I’m obsessed with food, with eating, with cooking, and with consuming culture about eating and cooking. A lot of my writing concerns people cooking for each other, or for themselves. I grew up hovering over my mother in the kitchen and I cook essentially all the food everyone in my family consumes, but I also feel like that never would have happened had I not been assigned female at birth. Cooking is strange because as a profession, it is often dominated by hyper-masculine energy, but on the other hand, the dailyness of home cooking is so often part of the labor women perform in an unbalanced way. It’s an interesting site of gender collision.

I really enjoy the paragraph that describes Carson as “not a beautiful man to most.” Here the stakes are raised, the story is anchored, and the reader understands the narrator is in a Laconian conflict concerning his own place within mainstream beauty standards. What’s important about parsing mainstream beauty standards and understanding efforts at body transformation?
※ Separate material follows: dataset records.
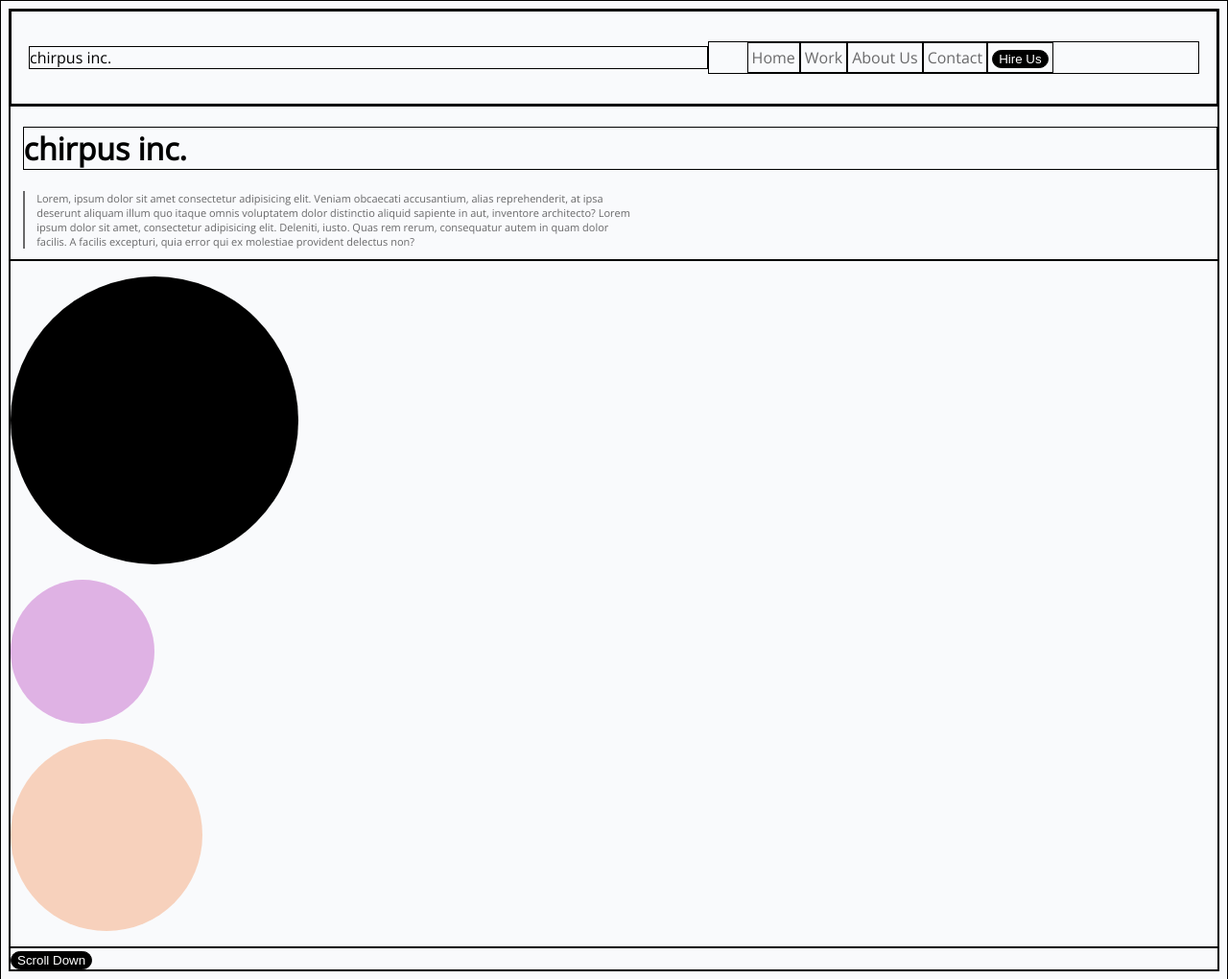
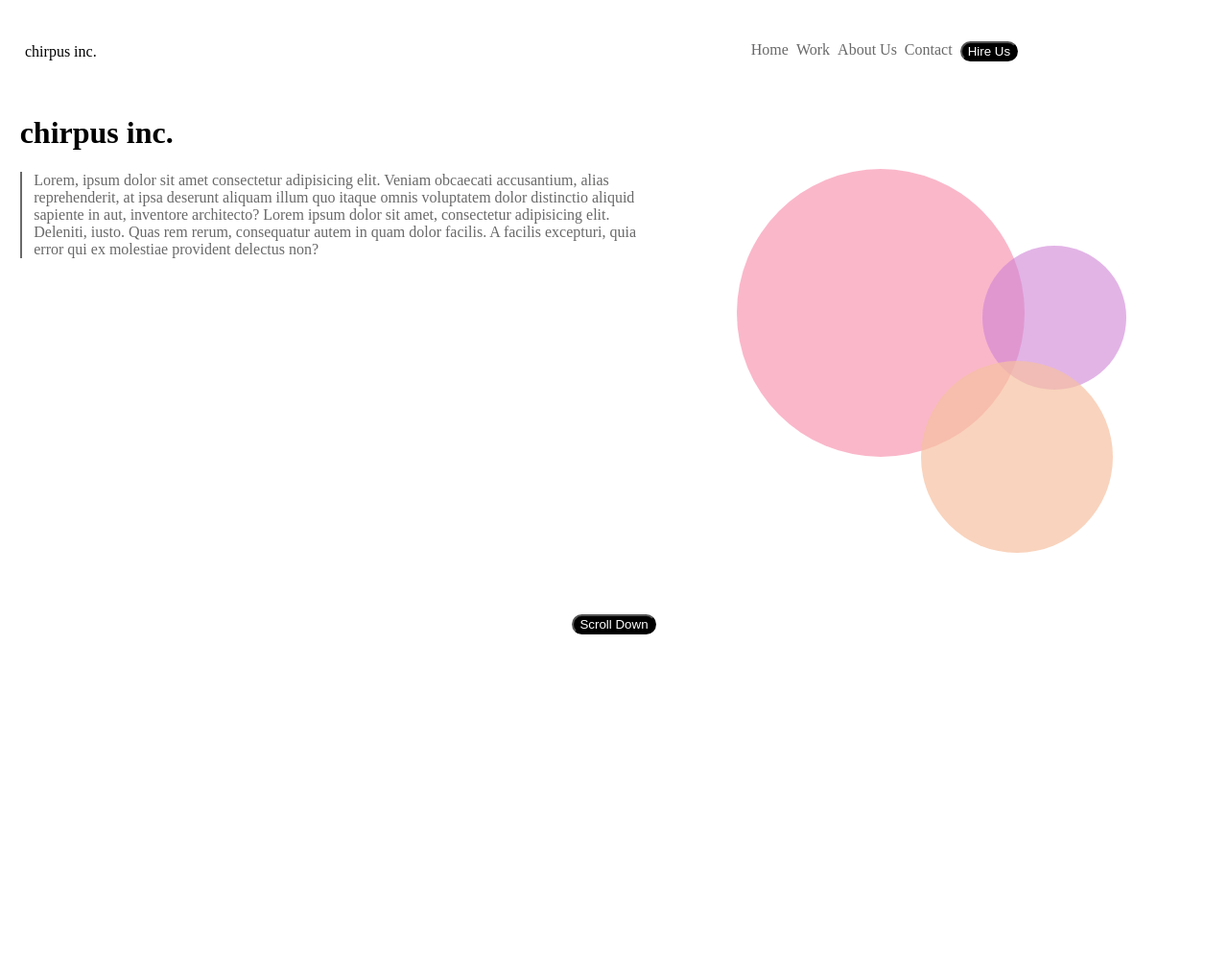
Before and after one commit to amandaduque/lab1, a plain HTML site: page index.html in a window 1280 px wide. Shown: the whole page at 96% size. After the commit the page ends 800 px from the top, so only its background shows below. Drawn offline with nearby package versions, Linux system fonts and the light colour scheme; a script that the page names is missing.

Commit message:
circle and scroll button update

```diff
--- a/index.html
+++ b/index.html
@@ -31,8 +31,8 @@
         <p class="circle2"></p>
         <p class="circle3"></p>
     </div>
-    <div>
-        <button>Scroll Down</button>
-    </div>
+    <footer>
+        <button class="scrollButton">Scroll Down</button>
+    </footer>
 </body>
 </html>
--- a/main.css
+++ b/main.css
@@ -1,4 +1,4 @@
-* {border: 1px solid black;
+/* * {border: 1px solid black; */
 }
 
 html{
@@ -31,10 +31,11 @@ ul li {
 
 }
 
-button {
+.navButton {
     background-color: #000;
     color: white;
     border-radius: 20px;
+
 }
 
 h1 {
@@ -56,6 +57,9 @@ h1 {
     border-radius: 50%;
     height: 300px;
     width: 300px;
+    position: absolute;
+    top: 20%;
+    left: 60%;
 }
 
 .circle2 {
@@ -64,6 +68,9 @@ h1 {
     border-radius: 50%;
     height: 150px;
     width: 150px;
+    position: absolute;
+    top: 30%;
+    left: 80%;
 }
 
 .circle3 {
@@ -72,15 +79,22 @@ h1 {
     border-radius: 50%;
     height: 200px;
     width: 200px;
+    position: absolute;
+    top: 45%;
+    left: 75%;
 }
 
-@media only screen and (min-width: 768px){
-    .text {
-      font-size: 11px;
-      text-align: left;
-    }
+footer{
+    display: flex;
+    justify-content: center;
 
-    .circle1 {
-        background-color: #000;
-        border-radius: 60%;
-    }
+}
+
+.scrollButton {
+
+    background-color: #000;
+    color: white;
+    border-radius: 20px;
+    position: absolute;
+    top: 80%;
+}
```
A lot of my work is aggressively for and about trans people. I’m speaking as a trans person to us, and if cis people vibe with it, that’s cool too. But there are some things that pervade all of our culture. The body fueled by kale is something most people have to reckon with, and it’s about able bodies and traditional white beauty standards and gender norms and class. Ultimately, many of the ways I move and project my body are influenced by the ways cis people move and project their own bodies. I’m fascinated with the ways people who modify their bodies are connected. I’ve been doing Crossfit for seven years, and I have a lot of conflicted thoughts about it, about this community that preaches discipline and rigidity to someone who … well let’s just say the candy and video games are an autobiographical element of the piece.

The sentences and storytelling here are succinct and deftly build texture in both thought and concrete details by expanding from and contracting back into the dominant concept. What drafting and polishing methods, do you use to create the effect of staying focused while blending in peripheral details that carefully change the nature of the story?

I write lots of flash prose and I think small-big-small is how most of my work turns out thematically. I always start with the small—okay, I’m going to write about two coworkers having lunch—and then build out into larger themes. Writing is theatrical for me. My early drafts are focused on the blocking and stage directions—the guys are on a break, one is eating a salad, they’re talking about avocado—and then I build in the deeper layers later. While I always know the basic actions people will do early on, I’m often surprised by where my characters take me with what they think about what is happening to them.

Without considering this one, what’s a story or essay are you most proud of?

Most of my published work is essays, so I always get extra amped about fiction publications. I’m really grateful to New Delta Review for publishing my first body-double story, “Notes for My Body Double.”

About the Author:

Krys Malcolm Belc is the author of IN TRANSIT (The Cupboard Pamphlet), a chapbook of flash nonfiction. His essays have been featured in Granta, Black Warrior Review, Brevity, and elsewhere. He lives in snowy Marquette, Michigan with his partner and three young children.

About the Interviewer:

Ron A. Austin holds an MFA from the University of Missouri—St. Louis and is a 2016 Regional Arts Commission Fellow. Avery Colt Is a Snake, a Thief, a Liar, his first collection of linked stories, won the 2017 Nilsen Prize. The book will be released in fall of 2019. Austin’s short stories have been placed or are forthcoming in Pleiades, StoryQuarterly, Ninth Letter, Black Warrior Review, Midwestern Gothic, Juked and other journals.

About the Artist:

Paul Bilger's photography has appeared at Qarrtsiluni, Brevity, and Kompresja. His work has also been featured on music releases by Dead Voices on Air and Autistici. When not taking pictures, he is a lecturer in philosophy and film theory at Chatham University. He is the art director at SmokeLong Quarterly.